Marc Pritchard, Chief Brand Officer at Proctor & Gamble, has won awards for his work in promoting creativity, accountability and transparency. As the world’s biggest advertiser, the company is regarded as the ‘business school’ for brand managers, though Jean-Marie observes that it has faced some structural problems as well.
Marc has also been outspoken in criticising the shortfalls of online advertising with respect to transparency and metrics, and called for third party audits and brand safety vigilance. He challenged businesses to serve a higher purpose beyond profits. “Purpose reinforces the essence of a brand,” Jean-Marie explains.
Brian Chesky of Airbnb has effectively woven data, story-telling and market trends into the company’s iconic brand. It has moved beyond its early audience of ‘metropolitan hipsters’ and shaken up the hospitality business. It is admired as both a business and social phenomenon, according to Jean-Marie, despite opposition from some towns and cities.
One of Airbnb’s ad campaigns for Cuban homes after restoration of US-Cuba diplomatic relations had the caption “One giant leap for human’s kindness.” Airbnb uses “disruptive data” and analytics for predictive functions and decisions via core actionable metrics. “Divining a Magic Metric can enable terrifying growth,” explains Jedidiah Yueh.
Oprah Winfrey embodies “personal branding” with deep emotional connections and embodiment of higher-order values.
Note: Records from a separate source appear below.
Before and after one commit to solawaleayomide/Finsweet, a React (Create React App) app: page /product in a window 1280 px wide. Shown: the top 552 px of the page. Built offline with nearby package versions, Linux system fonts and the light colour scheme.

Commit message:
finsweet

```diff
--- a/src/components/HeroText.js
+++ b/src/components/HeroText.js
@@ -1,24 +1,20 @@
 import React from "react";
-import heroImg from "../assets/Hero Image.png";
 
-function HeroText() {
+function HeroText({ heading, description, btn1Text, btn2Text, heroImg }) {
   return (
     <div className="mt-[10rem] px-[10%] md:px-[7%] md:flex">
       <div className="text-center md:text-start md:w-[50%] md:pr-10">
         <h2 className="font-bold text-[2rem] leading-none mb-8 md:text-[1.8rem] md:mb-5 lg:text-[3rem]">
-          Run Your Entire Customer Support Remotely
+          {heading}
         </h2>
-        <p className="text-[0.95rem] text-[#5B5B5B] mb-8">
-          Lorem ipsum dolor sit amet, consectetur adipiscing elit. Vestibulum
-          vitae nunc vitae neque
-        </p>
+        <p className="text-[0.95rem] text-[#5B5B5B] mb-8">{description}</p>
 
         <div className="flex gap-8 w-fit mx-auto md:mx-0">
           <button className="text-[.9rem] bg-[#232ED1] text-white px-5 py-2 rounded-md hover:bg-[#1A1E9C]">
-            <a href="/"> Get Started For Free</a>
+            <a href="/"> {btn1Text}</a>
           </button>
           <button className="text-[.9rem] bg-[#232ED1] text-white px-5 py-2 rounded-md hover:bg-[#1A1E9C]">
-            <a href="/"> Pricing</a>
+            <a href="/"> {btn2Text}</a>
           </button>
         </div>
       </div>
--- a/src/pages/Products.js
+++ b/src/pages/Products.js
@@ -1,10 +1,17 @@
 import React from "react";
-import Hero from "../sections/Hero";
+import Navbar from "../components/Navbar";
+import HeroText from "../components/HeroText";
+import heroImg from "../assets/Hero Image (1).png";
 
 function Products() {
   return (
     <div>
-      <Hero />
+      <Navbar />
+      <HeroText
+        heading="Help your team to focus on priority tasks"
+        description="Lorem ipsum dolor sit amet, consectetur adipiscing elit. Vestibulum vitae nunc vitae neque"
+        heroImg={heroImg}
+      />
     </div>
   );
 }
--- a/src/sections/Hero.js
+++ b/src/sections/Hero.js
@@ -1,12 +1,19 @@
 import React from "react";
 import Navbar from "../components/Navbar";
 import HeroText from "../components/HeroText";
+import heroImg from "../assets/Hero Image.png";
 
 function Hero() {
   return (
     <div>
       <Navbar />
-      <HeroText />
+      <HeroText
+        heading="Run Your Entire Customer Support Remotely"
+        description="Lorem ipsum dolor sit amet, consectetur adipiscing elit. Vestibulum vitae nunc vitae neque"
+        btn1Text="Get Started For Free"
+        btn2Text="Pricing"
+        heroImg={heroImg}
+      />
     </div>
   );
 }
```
Her TV programmes are fresh, candid, authentic, and personal; they reflect and shape popular culture, and often air subjects previously regarded as taboo.
Oprah opens up about her own personal vulnerabilities, with inspiring quotes like "Turn your wounds into wisdom” and “So go ahead. Fall down. The world looks different from the ground.” She also founded the Oprah Angel’s Network, Oprah’s Book Club, and Oprah Magazine. Such “one-person brands” are a key feature of the influencer economy, and companies will increasingly engage with them, according to Jean-Marie.
Arianna Huffington successfully built a journalism brand on positive news and constructive actions, combining a media company and collaborative platform. She has been called the “Queen of Aggregation” thanks to celebrity and crowdsourced content, and is also an “incomparable gatherer,” Jean-Marie explains.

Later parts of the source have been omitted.